to those who aim at that, I may say, that he who fair and softly goes steadily forward in a course that points right, will sooner be at his journey's end, than he that runs after every one he meets, though he gallop all day full speed.
To which let me add, that this way of thinking on, and profiting by, what we read, will be a clog and rub to any one only in the beginning ; when custom and exercise have made it familiar, it will be despatched, in most occasions, without resting or interruption in the course of our reading. The motions and views of a mind exercised that way are wonderfully quick; and a man used to such sort of reflections sees as much at one glimpse as would require a long discourse to lay before another, and make out an entire and gradual deduction.
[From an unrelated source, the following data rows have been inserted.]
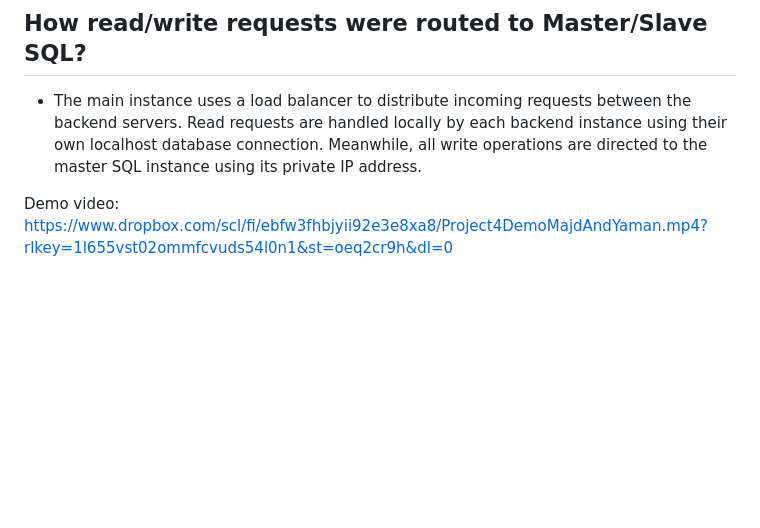
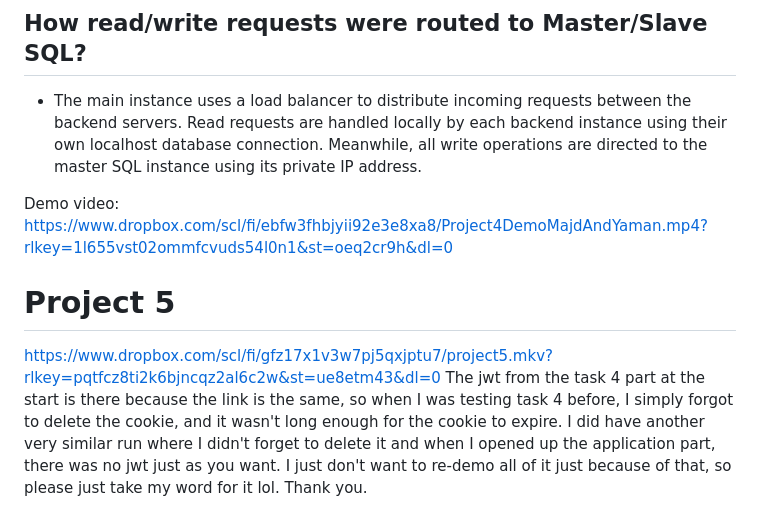
Before and after one commit to Majd-Yaman-Collaboration/fabflix, a Markdown page: README.md, the part around the change. Drawn GitHub-style; blank space fills up the shorter version.

Commit message:
Project 5 finished

```diff
--- a/README.md
+++ b/README.md
@@ -71,3 +71,7 @@ Connection pooling with two backend SQL:
 - The main instance uses a load balancer to distribute incoming requests between the backend servers. Read requests are handled locally by each backend instance using their own localhost database connection. Meanwhile, all write operations are directed to the master SQL instance using its private IP address.
 
 Demo video: https://www.dropbox.com/scl/fi/ebfw3fhbjyii92e3e8xa8/Project4DemoMajdAndYaman.mp4?rlkey=1l655vst02ommfcvuds54l0n1&st=oeq2cr9h&dl=0
+
+# Project 5
+https://www.dropbox.com/scl/fi/gfz17x1v3w7pj5qxjptu7/project5.mkv?rlkey=pqtfcz8ti2k6bjncqz2al6c2w&st=ue8etm43&dl=0
+The jwt from the task 4 part at the start is there because the link is the same, so when I was testing task 4 before, I simply forgot to delete the cookie, and it wasn't long enough for the cookie to expire. I did have another very similar run where I didn't forget to delete it and when I opened up the application part, there was no jwt just as you want. I just don't want to re-demo all of it just because of that, so please just take my word for it lol. Thank you.
```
Besides that, when the first difficulties are over, the delight and sensible advantage it brings mightily encourages and enlivens the mind in reading, which, without this, is very improperly called study.
SAMUEL PEPYS: 1632-1703,
Pepys was secretary to the Admiralty in the reigns of Charles II. and
James II. His Diary is valuable as a curious and faithful picture of the times.
MR PEPYS SETS UP A CARRIAGE. From his Diary. 1668, November 5. With Mr Povy spent all the afternoon going up and down among the coachmakers in Cow Lane, and did see several, and at last did pitch upon a little chariott, whose body was framed, but not covered, at the widow's, that made Mr Lowther's fine coach ; and we are mightily pleased with it, it being light, and will be very genteel and sober: to be covered with leather, but yet will hold four. Being much satisfied with this, I carried him to Whitehall. Home, where I give my wife a good account of my day's work.
30. My wife, after dinner, went the first time abroad in her coach, calling on Roger Pepys, and visiting Mrs Creed, and my cosen Turner. Thus ended this month with very good content, but most expenseful to my purse on things of pleasure, having furnished my wife's closet and the best chamber, and a coach and horses, that